> **Work task**: Copy out each line of the material that includes the word "point".

> **Data supplied**:
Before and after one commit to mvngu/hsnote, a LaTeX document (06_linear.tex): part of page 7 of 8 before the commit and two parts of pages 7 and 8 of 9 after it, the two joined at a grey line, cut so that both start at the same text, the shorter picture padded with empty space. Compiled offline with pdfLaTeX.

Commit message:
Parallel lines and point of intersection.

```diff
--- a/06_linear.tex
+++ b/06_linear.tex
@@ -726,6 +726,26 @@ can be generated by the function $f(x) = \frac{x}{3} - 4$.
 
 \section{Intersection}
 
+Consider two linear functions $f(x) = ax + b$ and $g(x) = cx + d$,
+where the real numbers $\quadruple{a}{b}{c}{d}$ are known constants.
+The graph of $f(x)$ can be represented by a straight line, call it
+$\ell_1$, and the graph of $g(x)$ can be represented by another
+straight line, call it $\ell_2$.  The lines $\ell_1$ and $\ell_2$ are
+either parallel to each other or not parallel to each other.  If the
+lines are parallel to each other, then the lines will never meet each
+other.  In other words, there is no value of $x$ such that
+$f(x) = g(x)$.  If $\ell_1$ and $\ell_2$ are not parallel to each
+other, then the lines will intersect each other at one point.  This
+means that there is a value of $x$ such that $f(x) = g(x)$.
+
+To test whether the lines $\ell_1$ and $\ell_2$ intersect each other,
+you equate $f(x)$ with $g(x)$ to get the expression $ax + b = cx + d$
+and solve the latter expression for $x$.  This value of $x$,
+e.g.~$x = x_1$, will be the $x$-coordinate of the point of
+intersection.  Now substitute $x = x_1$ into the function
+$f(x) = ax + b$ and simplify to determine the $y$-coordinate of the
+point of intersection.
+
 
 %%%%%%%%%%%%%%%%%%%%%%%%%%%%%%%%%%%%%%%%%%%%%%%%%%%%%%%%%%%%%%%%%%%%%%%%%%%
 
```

> **Written response**:
Parallel lines and point of intersection.
+other, then the lines will intersect each other at one point.  This
+e.g.~$x = x_1$, will be the $x$-coordinate of the point of
+point of intersection.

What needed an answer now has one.